(Front-end code edit data)
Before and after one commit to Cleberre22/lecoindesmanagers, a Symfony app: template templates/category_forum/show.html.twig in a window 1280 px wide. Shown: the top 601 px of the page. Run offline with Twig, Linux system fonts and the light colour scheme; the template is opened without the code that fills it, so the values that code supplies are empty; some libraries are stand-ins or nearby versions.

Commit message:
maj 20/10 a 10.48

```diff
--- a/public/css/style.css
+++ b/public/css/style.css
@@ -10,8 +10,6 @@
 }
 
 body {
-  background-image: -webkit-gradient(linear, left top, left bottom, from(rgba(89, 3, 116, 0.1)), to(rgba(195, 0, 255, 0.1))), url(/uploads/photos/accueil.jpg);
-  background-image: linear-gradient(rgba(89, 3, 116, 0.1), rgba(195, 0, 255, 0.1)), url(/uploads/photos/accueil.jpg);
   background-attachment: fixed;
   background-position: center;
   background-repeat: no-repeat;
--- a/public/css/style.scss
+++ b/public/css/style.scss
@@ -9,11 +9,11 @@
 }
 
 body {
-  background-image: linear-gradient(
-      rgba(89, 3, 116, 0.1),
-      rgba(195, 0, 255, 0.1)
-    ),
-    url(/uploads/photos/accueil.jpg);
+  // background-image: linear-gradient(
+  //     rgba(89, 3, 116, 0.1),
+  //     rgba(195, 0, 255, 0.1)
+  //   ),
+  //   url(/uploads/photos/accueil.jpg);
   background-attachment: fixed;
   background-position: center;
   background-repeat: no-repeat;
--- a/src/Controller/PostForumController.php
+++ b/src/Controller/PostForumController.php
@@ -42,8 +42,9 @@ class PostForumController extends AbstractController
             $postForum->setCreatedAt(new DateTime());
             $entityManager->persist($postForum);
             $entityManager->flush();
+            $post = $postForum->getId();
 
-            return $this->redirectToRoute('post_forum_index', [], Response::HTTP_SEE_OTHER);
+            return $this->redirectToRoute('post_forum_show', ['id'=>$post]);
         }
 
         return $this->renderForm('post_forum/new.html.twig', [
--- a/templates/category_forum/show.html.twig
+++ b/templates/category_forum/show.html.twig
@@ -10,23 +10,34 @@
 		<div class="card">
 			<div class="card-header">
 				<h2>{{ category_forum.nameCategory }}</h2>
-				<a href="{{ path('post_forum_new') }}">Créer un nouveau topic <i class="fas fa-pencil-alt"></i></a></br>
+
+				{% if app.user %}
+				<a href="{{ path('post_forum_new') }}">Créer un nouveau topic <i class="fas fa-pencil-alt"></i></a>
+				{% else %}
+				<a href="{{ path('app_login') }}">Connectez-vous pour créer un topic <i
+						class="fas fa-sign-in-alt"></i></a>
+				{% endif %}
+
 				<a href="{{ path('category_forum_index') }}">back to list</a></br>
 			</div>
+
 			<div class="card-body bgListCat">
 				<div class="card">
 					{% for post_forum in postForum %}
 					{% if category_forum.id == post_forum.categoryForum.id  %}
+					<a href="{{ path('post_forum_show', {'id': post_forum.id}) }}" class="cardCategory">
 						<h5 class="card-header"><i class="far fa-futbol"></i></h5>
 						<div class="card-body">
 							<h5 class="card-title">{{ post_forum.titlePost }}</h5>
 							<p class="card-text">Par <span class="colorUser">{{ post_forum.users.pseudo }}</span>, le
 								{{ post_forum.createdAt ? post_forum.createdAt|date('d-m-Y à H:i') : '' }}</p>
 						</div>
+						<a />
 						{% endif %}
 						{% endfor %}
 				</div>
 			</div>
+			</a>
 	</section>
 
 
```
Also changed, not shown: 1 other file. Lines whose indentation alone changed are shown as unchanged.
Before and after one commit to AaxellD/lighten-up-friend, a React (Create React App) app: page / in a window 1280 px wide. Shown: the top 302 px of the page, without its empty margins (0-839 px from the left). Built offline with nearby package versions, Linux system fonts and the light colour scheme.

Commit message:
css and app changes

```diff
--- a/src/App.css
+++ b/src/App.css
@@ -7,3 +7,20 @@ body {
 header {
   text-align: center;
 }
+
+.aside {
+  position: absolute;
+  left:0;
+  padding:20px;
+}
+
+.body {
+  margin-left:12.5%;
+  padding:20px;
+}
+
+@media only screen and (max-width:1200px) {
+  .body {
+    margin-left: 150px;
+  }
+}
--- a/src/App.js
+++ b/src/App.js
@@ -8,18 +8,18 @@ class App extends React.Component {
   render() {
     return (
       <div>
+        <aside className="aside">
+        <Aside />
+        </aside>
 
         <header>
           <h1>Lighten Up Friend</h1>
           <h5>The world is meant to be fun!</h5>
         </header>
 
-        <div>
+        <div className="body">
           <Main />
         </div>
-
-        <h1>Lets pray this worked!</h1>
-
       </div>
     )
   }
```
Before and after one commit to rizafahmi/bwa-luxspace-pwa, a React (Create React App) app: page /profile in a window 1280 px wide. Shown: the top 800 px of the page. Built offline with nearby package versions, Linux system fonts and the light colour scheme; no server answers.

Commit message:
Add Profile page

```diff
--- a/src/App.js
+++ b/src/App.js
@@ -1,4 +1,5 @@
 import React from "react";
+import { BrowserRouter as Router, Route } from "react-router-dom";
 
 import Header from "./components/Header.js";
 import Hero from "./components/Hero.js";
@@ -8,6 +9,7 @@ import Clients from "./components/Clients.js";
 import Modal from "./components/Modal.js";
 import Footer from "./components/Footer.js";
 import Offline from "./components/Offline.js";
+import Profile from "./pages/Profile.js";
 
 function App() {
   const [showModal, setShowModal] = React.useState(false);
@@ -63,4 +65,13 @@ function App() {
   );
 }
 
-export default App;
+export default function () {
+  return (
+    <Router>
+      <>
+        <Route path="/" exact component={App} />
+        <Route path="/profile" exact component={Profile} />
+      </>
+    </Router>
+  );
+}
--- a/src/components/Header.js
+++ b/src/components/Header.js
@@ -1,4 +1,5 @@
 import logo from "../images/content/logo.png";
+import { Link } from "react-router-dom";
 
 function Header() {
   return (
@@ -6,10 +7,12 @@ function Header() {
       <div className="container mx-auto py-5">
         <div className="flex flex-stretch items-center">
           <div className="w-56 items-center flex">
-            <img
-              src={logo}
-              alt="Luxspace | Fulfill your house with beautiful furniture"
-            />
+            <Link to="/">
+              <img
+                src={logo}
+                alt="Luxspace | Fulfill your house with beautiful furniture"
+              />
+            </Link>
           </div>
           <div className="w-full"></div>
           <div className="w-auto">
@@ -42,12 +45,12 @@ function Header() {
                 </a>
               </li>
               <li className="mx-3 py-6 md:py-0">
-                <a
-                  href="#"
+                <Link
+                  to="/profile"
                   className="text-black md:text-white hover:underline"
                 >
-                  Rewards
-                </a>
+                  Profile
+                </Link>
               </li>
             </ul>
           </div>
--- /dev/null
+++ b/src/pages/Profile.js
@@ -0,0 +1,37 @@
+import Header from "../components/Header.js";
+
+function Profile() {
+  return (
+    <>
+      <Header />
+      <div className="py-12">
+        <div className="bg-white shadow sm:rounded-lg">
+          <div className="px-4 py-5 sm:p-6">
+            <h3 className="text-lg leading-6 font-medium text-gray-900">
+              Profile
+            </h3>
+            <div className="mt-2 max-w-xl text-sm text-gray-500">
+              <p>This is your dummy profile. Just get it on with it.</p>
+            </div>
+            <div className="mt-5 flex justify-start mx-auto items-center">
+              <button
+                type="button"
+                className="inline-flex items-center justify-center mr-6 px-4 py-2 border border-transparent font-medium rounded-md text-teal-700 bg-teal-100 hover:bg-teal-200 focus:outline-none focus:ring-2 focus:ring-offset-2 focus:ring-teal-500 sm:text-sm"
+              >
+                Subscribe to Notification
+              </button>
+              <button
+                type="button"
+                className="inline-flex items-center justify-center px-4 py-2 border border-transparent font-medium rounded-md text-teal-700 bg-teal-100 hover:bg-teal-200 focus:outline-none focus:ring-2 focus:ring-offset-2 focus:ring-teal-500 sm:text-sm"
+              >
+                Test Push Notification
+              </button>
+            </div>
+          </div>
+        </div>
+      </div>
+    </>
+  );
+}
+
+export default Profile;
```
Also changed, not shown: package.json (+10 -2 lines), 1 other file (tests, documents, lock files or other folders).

◆ Work order ◆
Whenever the word "items" shows up in a line above, copy that line.

◆ Task response ◆
         <div className="flex flex-stretch items-center">
           <div className="w-56 items-center flex">
+            <div className="mt-5 flex justify-start mx-auto items-center">
+                className="inline-flex items-center justify-center mr-6 px-4 py-2 border border-transparent font-medium rounded-md text-teal-700 bg-teal-100 hover:bg-teal-200 focus:outline-none focus:ring-2 focus:ring-offset-2 focus:ring-teal-500 sm:text-sm"
+                className="inline-flex items-center justify-center px-4 py-2 border border-transparent font-medium rounded-md text-teal-700 bg-teal-100 hover:bg-teal-200 focus:outline-none focus:ring-2 focus:ring-offset-2 focus:ring-teal-500 sm:text-sm"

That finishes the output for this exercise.